Records supplied:
☆ ☆ ☆ ☆ ☆

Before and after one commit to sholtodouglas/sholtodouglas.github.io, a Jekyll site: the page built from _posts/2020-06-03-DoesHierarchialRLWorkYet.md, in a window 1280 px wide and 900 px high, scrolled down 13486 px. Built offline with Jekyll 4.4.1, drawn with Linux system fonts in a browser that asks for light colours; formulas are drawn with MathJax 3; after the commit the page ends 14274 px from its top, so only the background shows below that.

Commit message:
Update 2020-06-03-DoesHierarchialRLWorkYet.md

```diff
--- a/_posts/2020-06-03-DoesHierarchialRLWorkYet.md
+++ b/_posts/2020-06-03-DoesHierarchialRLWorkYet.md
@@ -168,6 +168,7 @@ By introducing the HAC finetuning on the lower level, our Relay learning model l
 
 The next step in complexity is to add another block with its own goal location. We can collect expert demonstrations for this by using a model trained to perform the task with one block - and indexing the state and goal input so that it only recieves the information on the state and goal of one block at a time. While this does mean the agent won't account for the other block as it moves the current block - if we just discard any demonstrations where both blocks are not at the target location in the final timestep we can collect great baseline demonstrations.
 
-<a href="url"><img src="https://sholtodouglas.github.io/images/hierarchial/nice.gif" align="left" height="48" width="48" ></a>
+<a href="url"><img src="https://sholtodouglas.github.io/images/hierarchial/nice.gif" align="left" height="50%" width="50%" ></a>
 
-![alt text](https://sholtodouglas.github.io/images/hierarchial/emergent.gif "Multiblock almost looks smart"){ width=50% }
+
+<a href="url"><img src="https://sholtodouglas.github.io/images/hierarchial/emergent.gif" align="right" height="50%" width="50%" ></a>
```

☆ ☆ ☆ ☆ ☆

Exercise details: Your task is to copy each line of the listing that holds the word "left".

Worked solution:
-<a href="url"><img src="https://sholtodouglas.github.io/images/hierarchial/nice.gif" align="left" height="48" width="48" ></a>
+<a href="url"><img src="https://sholtodouglas.github.io/images/hierarchial/nice.gif" align="left" height="50%" width="50%" ></a>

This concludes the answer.